## Problem requirements
From the entries below, work out the number of lines that hold the word "navbarSupportedContent", and give that number alone.

## Dataset excerpts
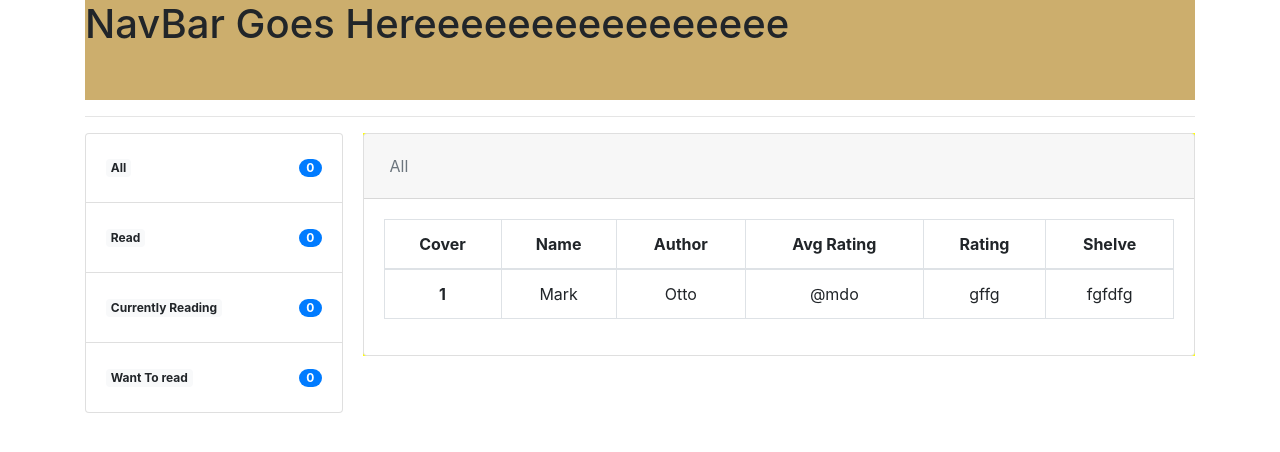
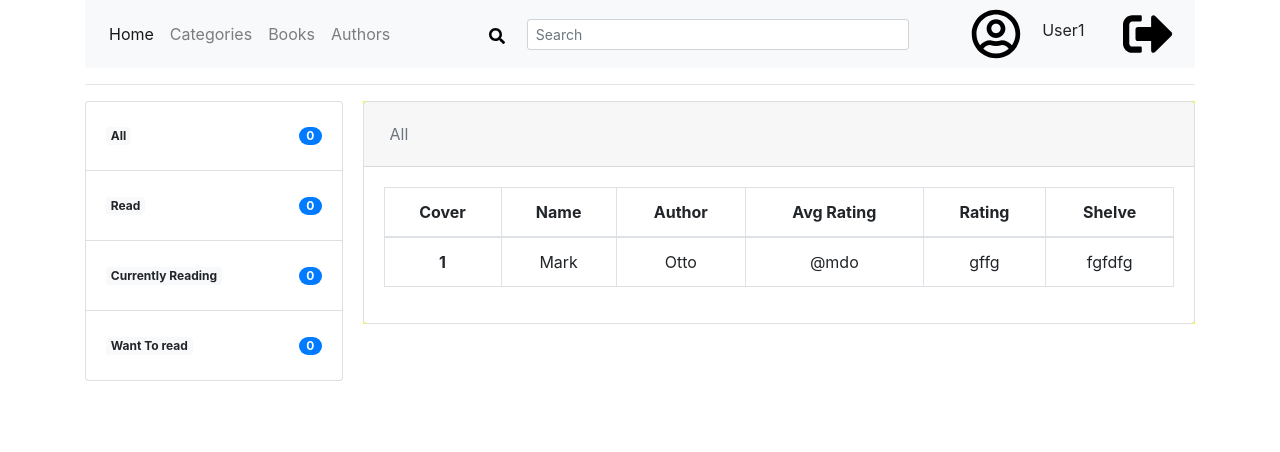
Before and after one commit to HebaIbrahem00/GoodReads-Web-App, a React (Create React App) app in the folder frontend/: page /userpage in a window 1280 px wide. Shown: the top 452 px of the page. Built offline with nearby package versions, Linux system fonts and the light colour scheme.

Commit message:
Merge branch 'nav-bar-footer' into Main

```diff
--- a/frontend/src/App.js
+++ b/frontend/src/App.js
@@ -1,6 +1,9 @@
 import React from 'react';
 import Signup from './components/signup'
 import Home from './routes/home/home';
+import Admin from './routes/admin/admin';
+import {BrowserRouter,Route} from 'react-router-dom'
+import 'bootstrap/dist/css/bootstrap.min.css'
 import UserPage from './routes/UserPage/userpage';
 import '../node_modules/bootstrap/dist/css/bootstrap.css';
 import '../node_modules/bootstrap/dist/js/bootstrap.js';
@@ -8,21 +11,18 @@ import '../node_modules/jquery/dist/jquery';
 import '../node_modules/react-popper/dist/index.umd.js';
 import '../node_modules/popper.js';
 
-import { BrowserRouter, Route } from 'react-router-dom';
 
-function App() {
-  return (
-
-    <BrowserRouter>
-
+  function App() {
+    return (
       <div className="App">
-        <Route exact path="/" component={Home}  ></Route>
-        <Route exact path="/userpage" component={UserPage}></Route>
-
+        <BrowserRouter>
+            <switch>
+              <Route path="/admin" component={Admin} />
+              <Route exact path="/" component={Home} />
+              <Route exact path="/userpage" component={UserPage}></Route>
+            </switch>
+        </BrowserRouter>
       </div>
-
-    </BrowserRouter>
-
 
   );
 }
--- /dev/null
+++ b/frontend/src/components/footer/footer.css
@@ -0,0 +1,11 @@
+.separator > li > a::after {
+    content: "|⋮|";
+    padding: 0 5px;
+    align-items: center;
+    align-self: center;
+    margin-left: 40px;
+}
+.separator >ul:last-child:after
+{
+  content: '';
+}
--- /dev/null
+++ b/frontend/src/components/footer/footer.js
@@ -0,0 +1,33 @@
+import React from 'react';
+
+import './footer.css'
+
+export default function Footer(){
+    return(
+        <nav className="navbar navbar-expand-lg navbar-light bg-light col-12">
+        <button className="navbar-toggler" type="button" data-toggle="collapse" data-target="#navbarSupportedContent" aria-controls="navbarSupportedContent" aria-expanded="false" aria-label="Toggle navigation">
+            <span className="navbar-toggler-icon"></span>
+        </button>
+
+        <div className="collapse navbar-collapse col-12" id="navbarSupportedContent">
+            <ul className="navbar-nav mr-auto separator">
+            <li className="nav-item active">
+                <a className="nav-link" href="#">Home <span className="sr-only">(current)</span></a>
+            </li>
+            <li className="nav-item">
+                <a className="nav-link " href="#">About Us</a>
+            </li>
+            <li className="nav-item">
+                <a className="nav-link" href="#">Categories</a>
+            </li>
+            <li className="nav-item">
+                <a className="nav-link" href="#">Authors</a>
+            </li>
+            <li className="nav-item">
+                <a className="nav-link" href="#">Terms & Conditions</a>
+            </li>
+            </ul>
+        </div>
+        </nav>
+    )
+}
--- /dev/null
+++ b/frontend/src/components/navbar/navbar.css
@@ -0,0 +1,8 @@
+.button-transparent{
+    background-color: transparent;
+    border: none;
+    cursor: pointer;
+    background-repeat: no-repeat;
+    overflow: hidden;
+    outline: none;
+}
--- /dev/null
+++ b/frontend/src/components/navbar/navbar.js
@@ -0,0 +1,41 @@
+import React from 'react';
+import { FaRegUserCircle } from "react-icons/fa";
+import { FaSearch } from "react-icons/fa";
+import { FaSignOutAlt } from "react-icons/fa";
+
+import './navbar.css'
+
+export default function Navbar(){
+    return(
+        <nav className="navbar navbar-expand-lg navbar-light bg-light">
+        <button className="navbar-toggler" type="button" data-toggle="collapse" data-target="#navbarSupportedContent" aria-controls="navbarSupportedContent" aria-expanded="false" aria-label="Toggle navigation">
+            <span className="navbar-toggler-icon"></span>
+        </button>
+
+        <div className="collapse navbar-collapse" id="navbarSupportedContent">
+            <ul className="navbar-nav mr-auto col-3">
+            <li className="nav-item active">
+                <a className="nav-link" href="#">Home <span className="sr-only">(current)</span></a>
+            </li>
+            <li className="nav-item">
+                <a className="nav-link" href="#">Categories</a>
+            </li>
+            <li className="nav-item">
+                <a className="nav-link" href="#">Books</a>
+            </li>
+            <li className="nav-item">
+                <a className="nav-link" href="#">Authors</a>
+            </li>
+            </ul>
+            <form className="form-inline d-flex justify-content-center md-form form-sm mt-0 col-6">
+            <button className='button-transparent'><FaSearch/></button>
+            <input className="form-control form-control-sm ml-3 w-75" type="text" placeholder="Search"
+                aria-label="Search"/>
+            </form>
+            <button className= 'button-transparent'><FaRegUserCircle size={50}/></button>
+            <label className="col-1">User1</label>
+            <button className= 'button-transparent'><FaSignOutAlt size={50}/></button>
+        </div>
+        </nav>
+    )
+}
--- a/frontend/src/routes/UserPage/userpage.js
+++ b/frontend/src/routes/UserPage/userpage.js
@@ -1,5 +1,6 @@
 import React from 'react'
 import UserTable from '../../components/userTable/usertable';
+import Navbar from '../../components/navbar/navbar';
 import './userpage.css';
 
 export default function UserPage() {
@@ -8,7 +9,7 @@ export default function UserPage() {
 
         <div className="container">
 
-            <div className="toppane"> <h1>NavBar Goes Hereeeeeeeeeeeeeeee</h1></div>
+            <Navbar/>
             <br></br>
             <br></br>
             <hr style={{ width: "50" }}></hr>
--- a/frontend/src/routes/home/home.js
+++ b/frontend/src/routes/home/home.js
@@ -5,7 +5,7 @@ import headline from '../../assets/headline.png'
 import background from '../../assets/background.jpg'
 import Signup from '../../components/signup/signup'
 import Login from '../../components/login/login';
-
+import Footer from '../../components/footer/footer'
 
 const Home = () => {
     return (
@@ -38,9 +38,14 @@ const Home = () => {
                         <Signup />
                     </div>
                 </section>
+
+                <section className='footer'>
+                    <div>
+                        <Footer/>
+                    </div>
+                </section>
             </div>
         </div>
     )
 }
-
 export default Home;
```
Also changed, not shown: 1 other file (tests, documents, lock files or other folders).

## Exercise response
4